● **Task to complete**: Make an exact copy of every entry, from the first line to the last.

----- Data for the task

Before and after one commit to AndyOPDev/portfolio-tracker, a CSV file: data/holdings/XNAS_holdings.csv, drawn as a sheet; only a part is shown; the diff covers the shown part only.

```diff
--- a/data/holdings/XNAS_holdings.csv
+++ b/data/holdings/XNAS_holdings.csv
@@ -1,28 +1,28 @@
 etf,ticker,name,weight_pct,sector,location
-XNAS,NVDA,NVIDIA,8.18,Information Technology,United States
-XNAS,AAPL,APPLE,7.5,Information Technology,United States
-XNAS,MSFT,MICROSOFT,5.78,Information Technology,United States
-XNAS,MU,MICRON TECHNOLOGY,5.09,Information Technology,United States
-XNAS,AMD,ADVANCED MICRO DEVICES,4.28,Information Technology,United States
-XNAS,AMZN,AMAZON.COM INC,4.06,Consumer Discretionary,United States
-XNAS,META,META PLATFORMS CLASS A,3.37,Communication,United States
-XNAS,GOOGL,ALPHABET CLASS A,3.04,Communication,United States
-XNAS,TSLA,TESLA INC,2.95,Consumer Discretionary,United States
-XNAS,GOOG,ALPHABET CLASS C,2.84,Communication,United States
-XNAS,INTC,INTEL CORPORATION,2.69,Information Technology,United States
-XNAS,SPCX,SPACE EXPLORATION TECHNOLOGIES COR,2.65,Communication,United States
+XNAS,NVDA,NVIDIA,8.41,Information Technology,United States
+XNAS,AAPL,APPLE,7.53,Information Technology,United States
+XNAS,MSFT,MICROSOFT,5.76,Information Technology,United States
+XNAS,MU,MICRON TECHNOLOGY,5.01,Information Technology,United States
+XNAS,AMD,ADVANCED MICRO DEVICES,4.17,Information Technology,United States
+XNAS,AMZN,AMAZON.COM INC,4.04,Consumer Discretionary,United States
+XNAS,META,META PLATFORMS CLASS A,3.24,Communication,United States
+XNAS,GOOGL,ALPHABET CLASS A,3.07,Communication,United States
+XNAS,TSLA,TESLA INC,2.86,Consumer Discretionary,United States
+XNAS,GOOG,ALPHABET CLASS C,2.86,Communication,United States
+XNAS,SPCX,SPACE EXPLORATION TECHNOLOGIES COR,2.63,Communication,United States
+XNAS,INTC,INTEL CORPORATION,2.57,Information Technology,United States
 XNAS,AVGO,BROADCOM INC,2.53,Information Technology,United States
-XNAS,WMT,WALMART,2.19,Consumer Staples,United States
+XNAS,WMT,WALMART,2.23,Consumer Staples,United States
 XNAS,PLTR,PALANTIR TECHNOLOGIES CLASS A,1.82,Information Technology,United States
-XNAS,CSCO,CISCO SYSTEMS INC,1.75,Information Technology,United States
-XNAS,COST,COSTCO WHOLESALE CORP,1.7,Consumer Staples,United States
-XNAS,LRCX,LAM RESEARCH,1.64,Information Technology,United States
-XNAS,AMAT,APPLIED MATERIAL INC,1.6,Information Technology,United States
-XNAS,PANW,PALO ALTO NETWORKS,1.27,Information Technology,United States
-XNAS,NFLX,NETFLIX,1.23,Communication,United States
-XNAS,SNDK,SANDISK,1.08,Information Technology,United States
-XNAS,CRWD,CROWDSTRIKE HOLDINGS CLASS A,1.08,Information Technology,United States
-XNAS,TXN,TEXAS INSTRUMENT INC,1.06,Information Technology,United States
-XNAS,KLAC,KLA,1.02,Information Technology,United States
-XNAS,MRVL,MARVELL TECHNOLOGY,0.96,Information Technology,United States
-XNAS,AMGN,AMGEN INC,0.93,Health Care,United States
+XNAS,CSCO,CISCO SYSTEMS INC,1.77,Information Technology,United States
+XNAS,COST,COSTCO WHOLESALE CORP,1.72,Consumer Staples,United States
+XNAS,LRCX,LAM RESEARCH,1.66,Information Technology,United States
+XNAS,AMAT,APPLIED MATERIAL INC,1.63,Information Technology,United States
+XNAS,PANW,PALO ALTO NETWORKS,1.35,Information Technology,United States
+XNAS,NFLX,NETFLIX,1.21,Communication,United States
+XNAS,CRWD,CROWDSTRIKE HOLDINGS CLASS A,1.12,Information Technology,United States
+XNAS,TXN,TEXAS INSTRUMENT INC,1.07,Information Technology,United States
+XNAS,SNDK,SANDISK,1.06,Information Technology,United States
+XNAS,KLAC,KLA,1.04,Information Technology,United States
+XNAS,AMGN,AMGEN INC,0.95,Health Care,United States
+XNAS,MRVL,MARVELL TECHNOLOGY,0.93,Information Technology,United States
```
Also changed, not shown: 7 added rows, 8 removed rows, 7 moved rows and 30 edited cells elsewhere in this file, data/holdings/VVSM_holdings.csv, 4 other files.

----------

● **Solution to this task**:
Before and after one commit to AndyOPDev/portfolio-tracker, a CSV file: data/holdings/XNAS_holdings.csv, drawn as a sheet; only a part is shown; the diff covers the shown part only.

```diff
--- a/data/holdings/XNAS_holdings.csv
+++ b/data/holdings/XNAS_holdings.csv
@@ -1,28 +1,28 @@
 etf,ticker,name,weight_pct,sector,location
-XNAS,NVDA,NVIDIA,8.18,Information Technology,United States
-XNAS,AAPL,APPLE,7.5,Information Technology,United States
-XNAS,MSFT,MICROSOFT,5.78,Information Technology,United States
-XNAS,MU,MICRON TECHNOLOGY,5.09,Information Technology,United States
-XNAS,AMD,ADVANCED MICRO DEVICES,4.28,Information Technology,United States
-XNAS,AMZN,AMAZON.COM INC,4.06,Consumer Discretionary,United States
-XNAS,META,META PLATFORMS CLASS A,3.37,Communication,United States
-XNAS,GOOGL,ALPHABET CLASS A,3.04,Communication,United States
-XNAS,TSLA,TESLA INC,2.95,Consumer Discretionary,United States
-XNAS,GOOG,ALPHABET CLASS C,2.84,Communication,United States
-XNAS,INTC,INTEL CORPORATION,2.69,Information Technology,United States
-XNAS,SPCX,SPACE EXPLORATION TECHNOLOGIES COR,2.65,Communication,United States
+XNAS,NVDA,NVIDIA,8.41,Information Technology,United States
+XNAS,AAPL,APPLE,7.53,Information Technology,United States
+XNAS,MSFT,MICROSOFT,5.76,Information Technology,United States
+XNAS,MU,MICRON TECHNOLOGY,5.01,Information Technology,United States
+XNAS,AMD,ADVANCED MICRO DEVICES,4.17,Information Technology,United States
+XNAS,AMZN,AMAZON.COM INC,4.04,Consumer Discretionary,United States
+XNAS,META,META PLATFORMS CLASS A,3.24,Communication,United States
+XNAS,GOOGL,ALPHABET CLASS A,3.07,Communication,United States
+XNAS,TSLA,TESLA INC,2.86,Consumer Discretionary,United States
+XNAS,GOOG,ALPHABET CLASS C,2.86,Communication,United States
+XNAS,SPCX,SPACE EXPLORATION TECHNOLOGIES COR,2.63,Communication,United States
+XNAS,INTC,INTEL CORPORATION,2.57,Information Technology,United States
 XNAS,AVGO,BROADCOM INC,2.53,Information Technology,United States
-XNAS,WMT,WALMART,2.19,Consumer Staples,United States
+XNAS,WMT,WALMART,2.23,Consumer Staples,United States
 XNAS,PLTR,PALANTIR TECHNOLOGIES CLASS A,1.82,Information Technology,United States
-XNAS,CSCO,CISCO SYSTEMS INC,1.75,Information Technology,United States
-XNAS,COST,COSTCO WHOLESALE CORP,1.7,Consumer Staples,United States
-XNAS,LRCX,LAM RESEARCH,1.64,Information Technology,United States
-XNAS,AMAT,APPLIED MATERIAL INC,1.6,Information Technology,United States
-XNAS,PANW,PALO ALTO NETWORKS,1.27,Information Technology,United States
-XNAS,NFLX,NETFLIX,1.23,Communication,United States
-XNAS,SNDK,SANDISK,1.08,Information Technology,United States
-XNAS,CRWD,CROWDSTRIKE HOLDINGS CLASS A,1.08,Information Technology,United States
-XNAS,TXN,TEXAS INSTRUMENT INC,1.06,Information Technology,United States
-XNAS,KLAC,KLA,1.02,Information Technology,United States
-XNAS,MRVL,MARVELL TECHNOLOGY,0.96,Information Technology,United States
-XNAS,AMGN,AMGEN INC,0.93,Health Care,United States
+XNAS,CSCO,CISCO SYSTEMS INC,1.77,Information Technology,United States
+XNAS,COST,COSTCO WHOLESALE CORP,1.72,Consumer Staples,United States
+XNAS,LRCX,LAM RESEARCH,1.66,Information Technology,United States
+XNAS,AMAT,APPLIED MATERIAL INC,1.63,Information Technology,United States
+XNAS,PANW,PALO ALTO NETWORKS,1.35,Information Technology,United States
+XNAS,NFLX,NETFLIX,1.21,Communication,United States
+XNAS,CRWD,CROWDSTRIKE HOLDINGS CLASS A,1.12,Information Technology,United States
+XNAS,TXN,TEXAS INSTRUMENT INC,1.07,Information Technology,United States
+XNAS,SNDK,SANDISK,1.06,Information Technology,United States
+XNAS,KLAC,KLA,1.04,Information Technology,United States
+XNAS,AMGN,AMGEN INC,0.95,Health Care,United States
+XNAS,MRVL,MARVELL TECHNOLOGY,0.93,Information Technology,United States
```
Also changed, not shown: 7 added rows, 8 removed rows, 7 moved rows and 30 edited cells elsewhere in this file, data/holdings/VVSM_holdings.csv, 4 other files.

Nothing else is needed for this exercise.